We sat together in a little Mexican restaurant and talked about the challenges of planting a church that reaches people in an age when people claim they do not need the church or God.
In our conversation, we found we had both read the book Planting Missional Churches by Ed Stetzer and Daniel Im. In the book, the authors point out:
“[That] the North American church finds itself on the periphery, having been marginalized by the larger culture. Having become the ‘visiting’ rather than the ‘home’ team, the North American church has had to reposture in a way to reach a changing cultural milieu. Theologian Richard Mouw says we’re in a missionary ‘location,’ that North America needs to be considered a mission field in the same way we once considered the underdeveloped world.”
Driving back to Evanston in the rain, I replayed our lunch conversation: Who are the missionaries who will go and plant the seeds of the Kingdom of God? Did you know it is possible to be a missionary without ever leaving your city, your family, or your job?
Pastor Mike and I agreed that the missionaries are not limited to those people who board ships or planes and travel to some distant land. Missionaries are people who join Jesus on his mission to people living on the North Shore, and all of greater Chicago.

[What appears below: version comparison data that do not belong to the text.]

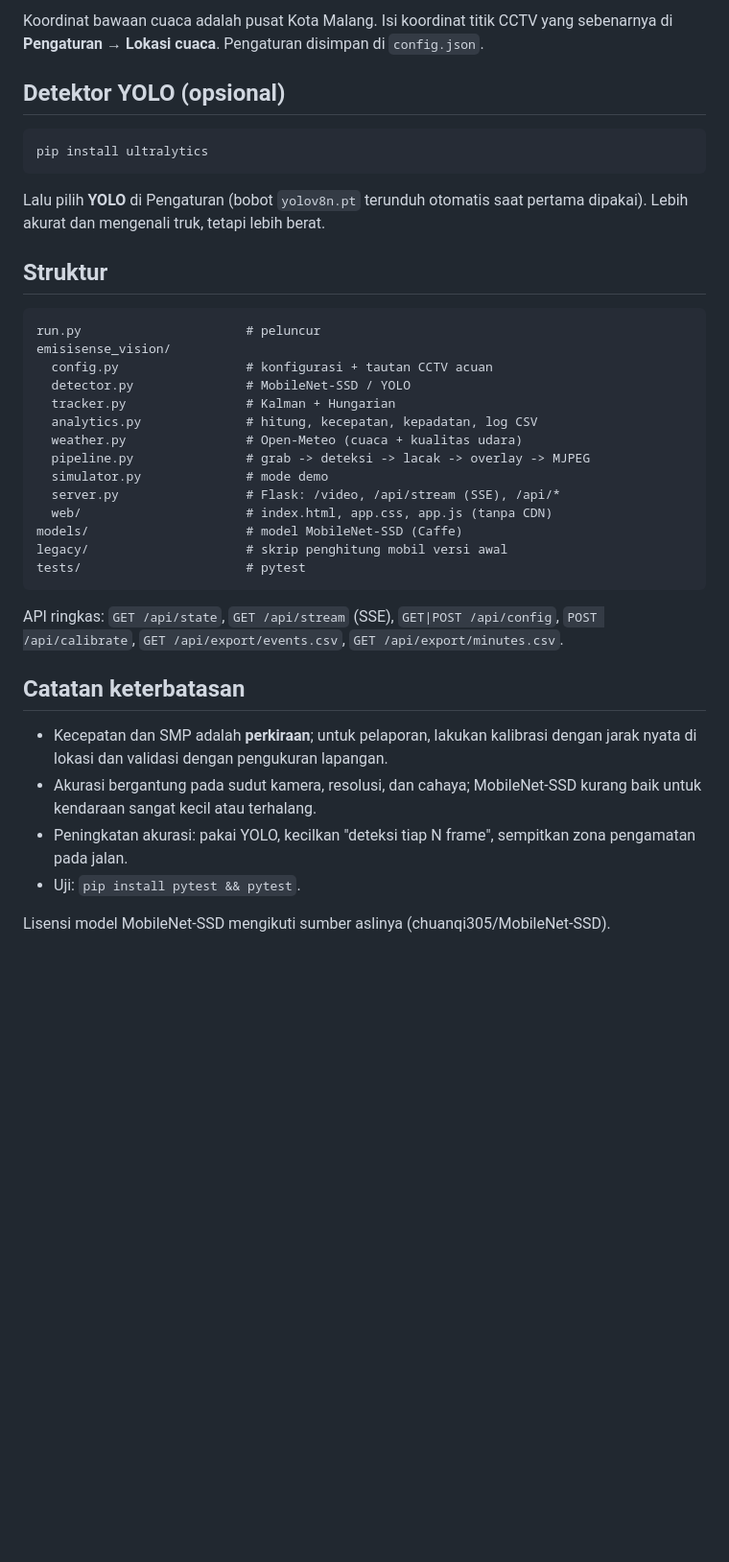
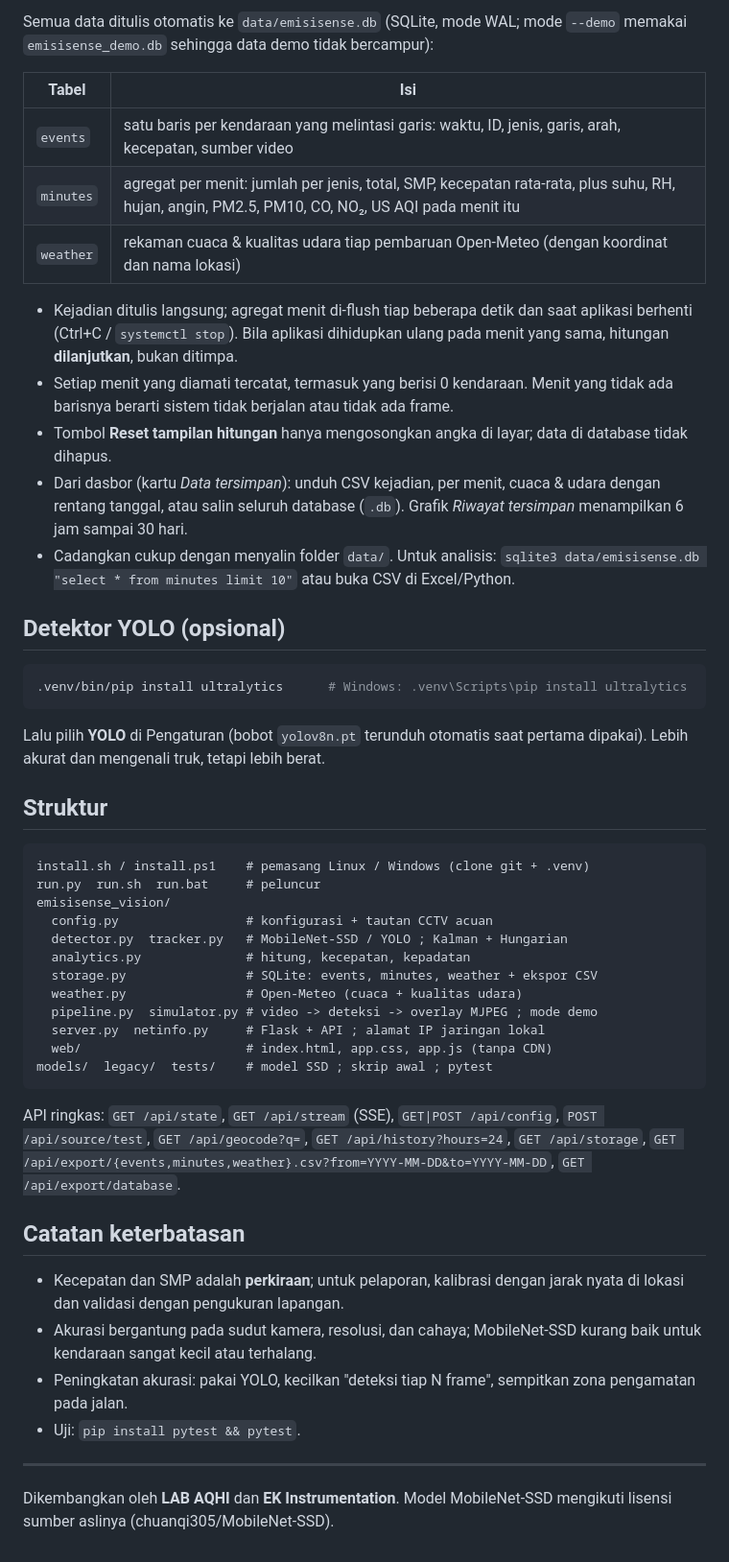
Before and after one commit to efendiyhy/computer-vision, a Markdown page: README.md, the part around one of its changes. Shown at 96% size. Drawn GitHub-style; blank space fills up the shorter version.

````diff
--- a/README.md
+++ b/README.md
@@ -47,39 +102,51 @@ python run.py --source rtsp://...  --port 8080 --host 0.0.0.0
 
-Koordinat bawaan cuaca adalah pusat Kota Malang. Isi koordinat titik CCTV yang sebenarnya di **Pengaturan → Lokasi cuaca**. Pengaturan disimpan di `config.json`.
+Semua data ditulis otomatis ke `data/emisisense.db` (SQLite, mode WAL; mode `--demo` memakai `emisisense_demo.db` sehingga data demo tidak bercampur):
+
+| Tabel | Isi |
+|---|---|
+| `events` | satu baris per kendaraan yang melintasi garis: waktu, ID, jenis, garis, arah, kecepatan, sumber video |
+| `minutes` | agregat per menit: jumlah per jenis, total, SMP, kecepatan rata-rata, plus suhu, RH, hujan, angin, PM2.5, PM10, CO, NO₂, US AQI pada menit itu |
+| `weather` | rekaman cuaca & kualitas udara tiap pembaruan Open-Meteo (dengan koordinat dan nama lokasi) |
+
+- Kejadian ditulis langsung; agregat menit di-flush tiap beberapa detik dan saat aplikasi berhenti (Ctrl+C / `systemctl stop`). Bila aplikasi dihidupkan ulang pada menit yang sama, hitungan **dilanjutkan**, bukan ditimpa.
+- Setiap menit yang diamati tercatat, termasuk yang berisi 0 kendaraan. Menit yang tidak ada barisnya berarti sistem tidak berjalan atau tidak ada frame.
+- Tombol **Reset tampilan hitungan** hanya mengosongkan angka di layar; data di database tidak dihapus.
+- Dari dasbor (kartu *Data tersimpan*): unduh CSV kejadian, per menit, cuaca & udara dengan rentang tanggal, atau salin seluruh database (`.db`). Grafik *Riwayat tersimpan* menampilkan 6 jam sampai 30 hari.
+- Cadangkan cukup dengan menyalin folder `data/`. Untuk analisis: `sqlite3 data/emisisense.db "select * from minutes limit 10"` atau buka CSV di Excel/Python.
 
 ## Detektor YOLO (opsional)
 
 ```bash
-pip install ultralytics
+.venv/bin/pip install ultralytics      # Windows: .venv\Scripts\pip install ultralytics
 ```
 Lalu pilih **YOLO** di Pengaturan (bobot `yolov8n.pt` terunduh otomatis saat pertama dipakai). Lebih akurat dan mengenali truk, tetapi lebih berat.
 
 ## Struktur
 
 ```
-run.py                      # peluncur
+install.sh / install.ps1    # pemasang Linux / Windows (clone git + .venv)
+run.py  run.sh  run.bat     # peluncur
 emisisense_vision/
   config.py                 # konfigurasi + tautan CCTV acuan
-  detector.py               # MobileNet-SSD / YOLO
-  tracker.py                # Kalman + Hungarian
-  analytics.py              # hitung, kecepatan, kepadatan, log CSV
+  detector.py  tracker.py   # MobileNet-SSD / YOLO ; Kalman + Hungarian
+  analytics.py              # hitung, kecepatan, kepadatan
+  storage.py                # SQLite: events, minutes, weather + ekspor CSV
   weather.py                # Open-Meteo (cuaca + kualitas udara)
-  pipeline.py               # grab -> deteksi -> lacak -> overlay -> MJPEG
-  simulator.py              # mode demo
-  server.py                 # Flask: /video, /api/stream (SSE), /api/*
+  pipeline.py  simulator.py # video -> deteksi -> overlay MJPEG ; mode demo
+  server.py  netinfo.py     # Flask + API ; alamat IP jaringan lokal
   web/                      # index.html, app.css, app.js (tanpa CDN)
-models/                     # model MobileNet-SSD (Caffe)
-legacy/                     # skrip penghitung mobil versi awal
-tests/                      # pytest
+models/  legacy/  tests/    # model SSD ; skrip awal ; pytest
 ```
 
-API ringkas: `GET /api/state`, `GET /api/stream` (SSE), `GET|POST /api/config`, `POST /api/calibrate`, `GET /api/export/events.csv`, `GET /api/export/minutes.csv`.
+API ringkas: `GET /api/state`, `GET /api/stream` (SSE), `GET|POST /api/config`, `POST /api/source/test`, `GET /api/geocode?q=`, `GET /api/history?hours=24`, `GET /api/storage`, `GET /api/export/{events,minutes,weather}.csv?from=YYYY-MM-DD&to=YYYY-MM-DD`, `GET /api/export/database`.
 
 ## Catatan keterbatasan
 
-- Kecepatan dan SMP adalah **perkiraan**; untuk pelaporan, lakukan kalibrasi dengan jarak nyata di lokasi dan validasi dengan pengukuran lapangan.
+- Kecepatan dan SMP adalah **perkiraan**; untuk pelaporan, kalibrasi dengan jarak nyata di lokasi dan validasi dengan pengukuran lapangan.
 - Akurasi bergantung pada sudut kamera, resolusi, dan cahaya; MobileNet-SSD kurang baik untuk kendaraan sangat kecil atau terhalang.
 - Peningkatan akurasi: pakai YOLO, kecilkan "deteksi tiap N frame", sempitkan zona pengamatan pada jalan.
 - Uji: `pip install pytest && pytest`.
 
-Lisensi model MobileNet-SSD mengikuti sumber aslinya (chuanqi305/MobileNet-SSD).
+---
+Dikembangkan oleh **LAB AQHI** dan **EK Instrumentation**.
+Model MobileNet-SSD mengikuti lisensi sumber aslinya (chuanqi305/MobileNet-SSD).
````
Also changed, not shown: other parts of README.md (+75 -20 lines), docs/dashboard-demo.png, 15 other files.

Pastor Mike kept insisting over lunch that, from the beginning, he wants folks to know that he is not the only minister or missionary. He wants his congregation of approximately 20 people to see that they are the missionaries called by God to minister to their community. Isn’t that a powerful thought?
As I turned into the parking lot of our 151-year-old congregation, I turned off the engine, and God spoke to me… OK, I didn’t hear an audible voice, but I received strong words reminding me that First Pres is a blessed church. We have about 100 people coming to the 11:30 service, on average. We have about 280 people coming to the 9 o’clock service. We have gifted people, generous people who give their time, talents, and resources to God through this church. We have so much. If I sound greedy, forgive me. But there is one more thing that we need: Missionaries who will minister to the chaos of our secular society.

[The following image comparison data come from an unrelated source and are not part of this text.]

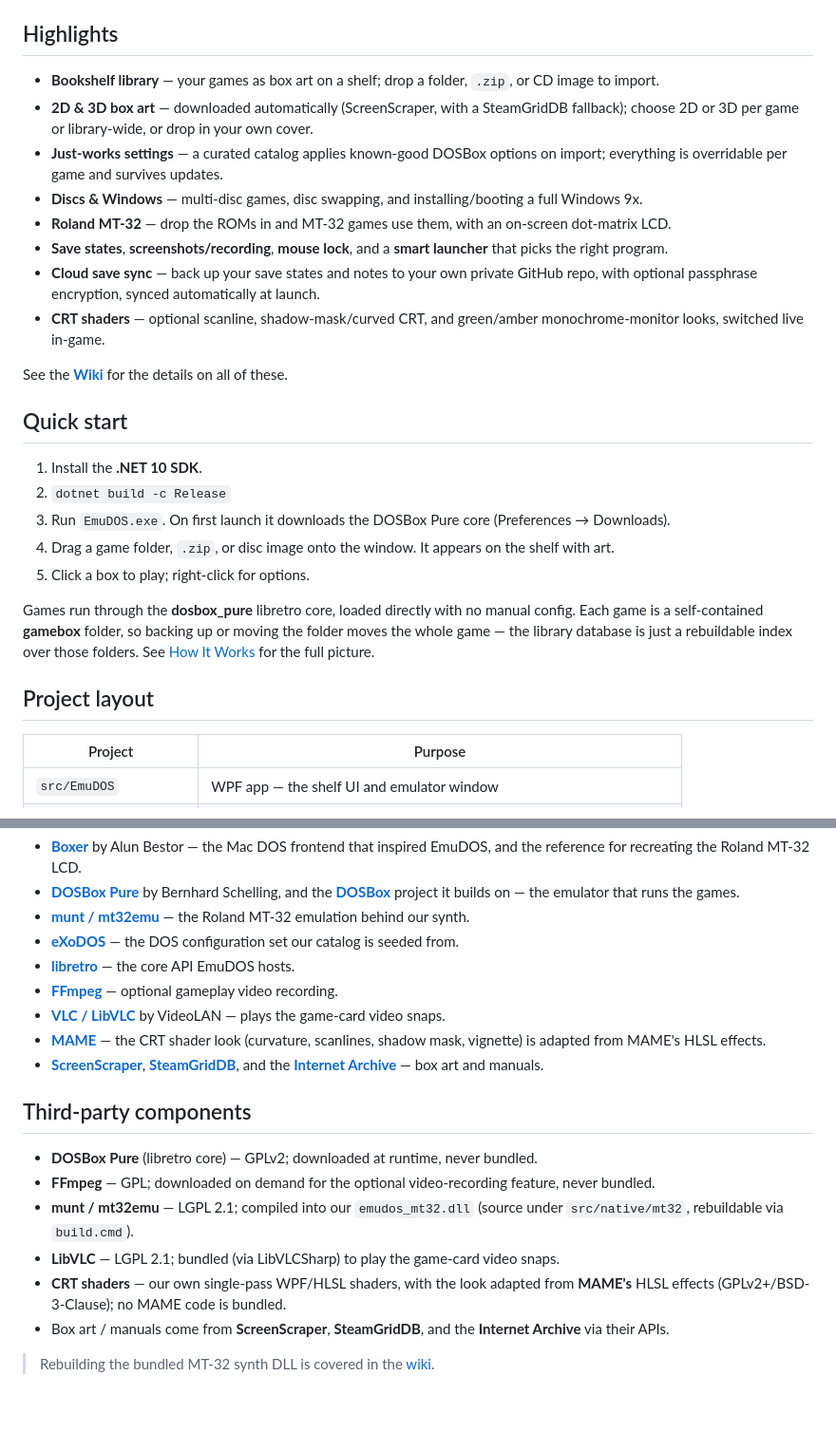
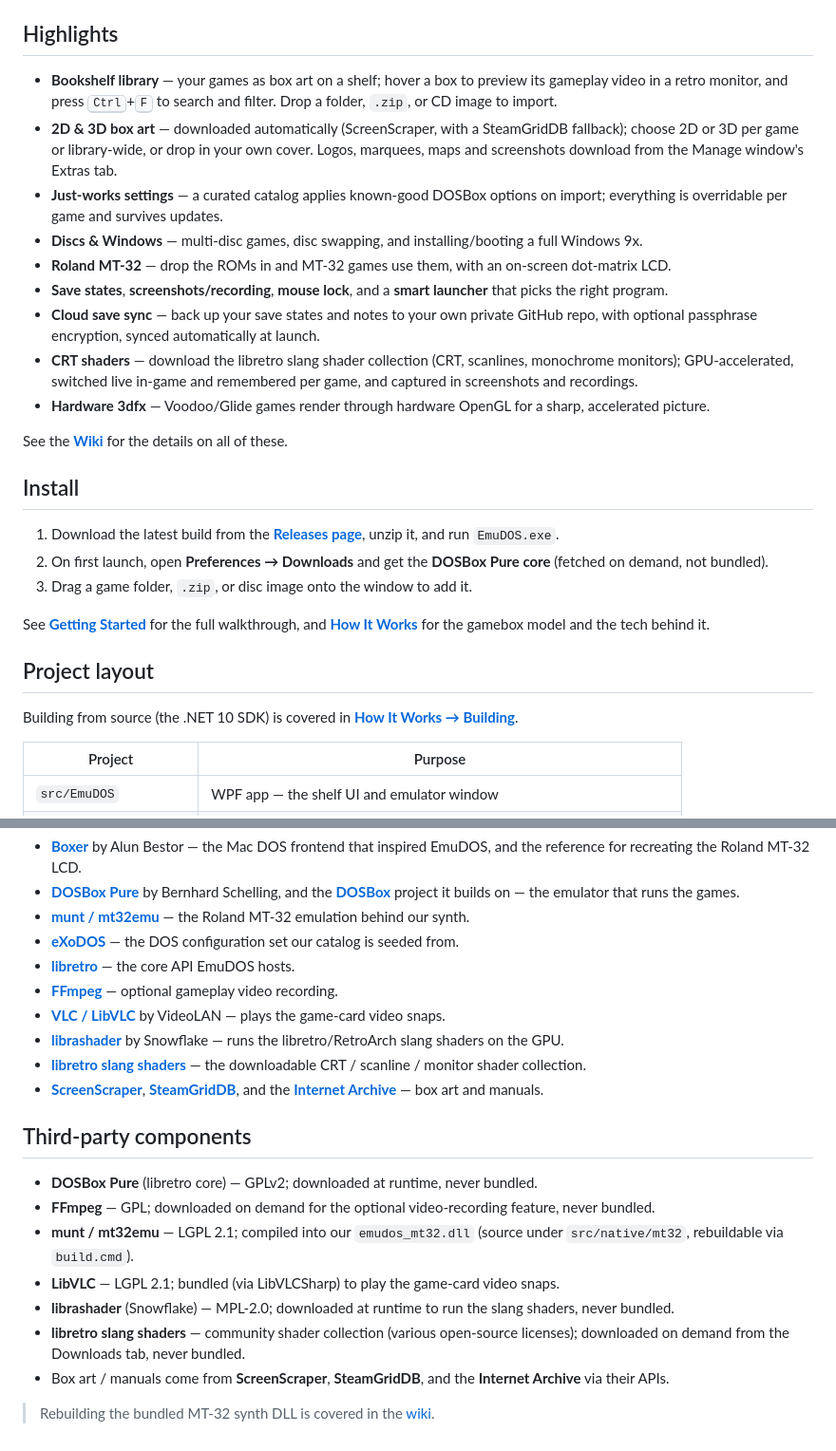
Before and after one commit to codingncaffeine/EmuDOS, a Markdown page: README.md, 2 parts joined by grey strips. Shown at 95% size. Rendered like a GitHub page; blank space fills up the shorter version.

Commit message:
Docs: README points to the release + wiki; refresh shaders/3dfx
Install section now points to the Releases download (build-from-source moved to the wiki). Highlights
cover the libretro CRT shaders, hardware 3dfx, hover previews, the Ctrl+F filter and the Extras tab.
Credits and third-party reflect librashader + the libretro slang shaders.

Co-Authored-By: Claude Opus 4.8 <noreply@anthropic.com>

```diff
--- a/README.md
+++ b/README.md
@@ -14,28 +14,29 @@ Inspired by [Boxer](http://boxerapp.com/) for the Mac, built Windows-first.
 
 ## Highlights
 
-- **Bookshelf library** — your games as box art on a shelf; drop a folder, `.zip`, or CD image to import.
-- **2D & 3D box art** — downloaded automatically (ScreenScraper, with a SteamGridDB fallback); choose 2D or 3D per game or library-wide, or drop in your own cover.
+- **Bookshelf library** — your games as box art on a shelf; hover a box to preview its gameplay video in a retro monitor, and press <kbd>Ctrl</kbd>+<kbd>F</kbd> to search and filter. Drop a folder, `.zip`, or CD image to import.
+- **2D & 3D box art** — downloaded automatically (ScreenScraper, with a SteamGridDB fallback); choose 2D or 3D per game or library-wide, or drop in your own cover. Logos, marquees, maps and screenshots download from the Manage window's Extras tab.
 - **Just-works settings** — a curated catalog applies known-good DOSBox options on import; everything is overridable per game and survives updates.
 - **Discs & Windows** — multi-disc games, disc swapping, and installing/booting a full Windows 9x.
 - **Roland MT-32** — drop the ROMs in and MT-32 games use them, with an on-screen dot-matrix LCD.
 - **Save states**, **screenshots/recording**, **mouse lock**, and a **smart launcher** that picks the right program.
 - **Cloud save sync** — back up your save states and notes to your own private GitHub repo, with optional passphrase encryption, synced automatically at launch.
-- **CRT shaders** — optional scanline, shadow-mask/curved CRT, and green/amber monochrome-monitor looks, switched live in-game.
+- **CRT shaders** — download the libretro slang shader collection (CRT, scanlines, monochrome monitors); GPU-accelerated, switched live in-game and remembered per game, and captured in screenshots and recordings.
+- **Hardware 3dfx** — Voodoo/Glide games render through hardware OpenGL for a sharp, accelerated picture.
 
 See the **[Wiki](https://github.com/codingncaffeine/EmuDOS/wiki)** for the details on all of these.
 
-## Quick start
+## Install
 
-1. Install the **.NET 10 SDK**.
-2. `dotnet build -c Release`
-3. Run `EmuDOS.exe`. On first launch it downloads the DOSBox Pure core (Preferences → Downloads).
-4. Drag a game folder, `.zip`, or disc image onto the window. It appears on the shelf with art.
-5. Click a box to play; right-click for options.
+1. Download the latest build from the **[Releases page](https://github.com/codingncaffeine/EmuDOS/releases/latest)**, unzip it, and run `EmuDOS.exe`.
+2. On first launch, open **Preferences → Downloads** and get the **DOSBox Pure core** (fetched on demand, not bundled).
+3. Drag a game folder, `.zip`, or disc image onto the window to add it.
 
-Games run through the **dosbox_pure** libretro core, loaded directly with no manual config. Each game is a self-contained **gamebox** folder, so backing up or moving the folder moves the whole game — the library database is just a rebuildable index over those folders. See [How It Works](https://github.com/codingncaffeine/EmuDOS/wiki/How-It-Works) for the full picture.
+See **[Getting Started](https://github.com/codingncaffeine/EmuDOS/wiki/Getting-Started)** for the full walkthrough, and **[How It Works](https://github.com/codingncaffeine/EmuDOS/wiki/How-It-Works)** for the gamebox model and the tech behind it.
 
 ## Project layout
+
+Building from source (the .NET 10 SDK) is covered in **[How It Works → Building](https://github.com/codingncaffeine/EmuDOS/wiki/How-It-Works#building-from-source)**.
 
 | Project | Purpose |
 |---|---|
@@ -60,7 +61,8 @@ EmuDOS stands on the work of others, with thanks:
 - **[libretro](https://www.libretro.com/)** — the core API EmuDOS hosts.
 - **[FFmpeg](https://ffmpeg.org/)** — optional gameplay video recording.
 - **[VLC / LibVLC](https://www.videolan.org/)** by VideoLAN — plays the game-card video snaps.
-- **[MAME](https://www.mamedev.org/)** — the CRT shader look (curvature, scanlines, shadow mask, vignette) is adapted from MAME's HLSL effects.
+- **[librashader](https://github.com/SnowflakePowered/librashader)** by Snowflake — runs the libretro/RetroArch slang shaders on the GPU.
+- **[libretro slang shaders](https://github.com/libretro/slang-shaders)** — the downloadable CRT / scanline / monitor shader collection.
 - **[ScreenScraper](https://www.screenscraper.fr/)**, **[SteamGridDB](https://www.steamgriddb.com/)**, and the **[Internet Archive](https://archive.org/)** — box art and manuals.
 
 ## Third-party components
@@ -69,7 +71,8 @@ EmuDOS stands on the work of others, with thanks:
 - **FFmpeg** — GPL; downloaded on demand for the optional video-recording feature, never bundled.
 - **munt / mt32emu** — LGPL 2.1; compiled into our `emudos_mt32.dll` (source under `src/native/mt32`, rebuildable via `build.cmd`).
 - **LibVLC** — LGPL 2.1; bundled (via LibVLCSharp) to play the game-card video snaps.
-- **CRT shaders** — our own single-pass WPF/HLSL shaders, with the look adapted from **MAME's** HLSL effects (GPLv2+/BSD-3-Clause); no MAME code is bundled.
+- **librashader** (Snowflake) — MPL-2.0; downloaded at runtime to run the slang shaders, never bundled.
+- **libretro slang shaders** — community shader collection (various open-source licenses); downloaded on demand from the Downloads tab, never bundled.
 - Box art / manuals come from **ScreenScraper**, **SteamGridDB**, and the **Internet Archive** via their APIs.
 
 > Rebuilding the bundled MT-32 synth DLL is covered in the [wiki](https://github.com/codingncaffeine/EmuDOS/wiki/How-It-Works#building-the-mt-32-shim-optional).
```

You may say, “I am not a pastor. I am not ordained. I never went to seminary.” Well, you are still qualified to be a missionary who ministers to others. All Jesus asks you to do is join him. He’s already active in our streets, but he needs your hands, your voice, your presence, your time, your gifts as a conduit of blessing. You don’t have to leave your job or your family. Just offer yourself. Here I am Lord, send me. Your mission work starts in your home and extends outside your door. Your ministry is love in action to others for the sake of Christ.
This Sunday is World Communion Sunday. In solidarity with Christians around the world, we will remember God sending Jesus into the world to offer his body on the cross for our sins. In preparation for worship, I ask that you read Isaiah 61:1-11. Notice how the servant of Isaiah 61 ministers to the chaos of the world. We are anointed and called to do the same.
I can’t wait to see you on Sunday.
Pastor Ray Hylton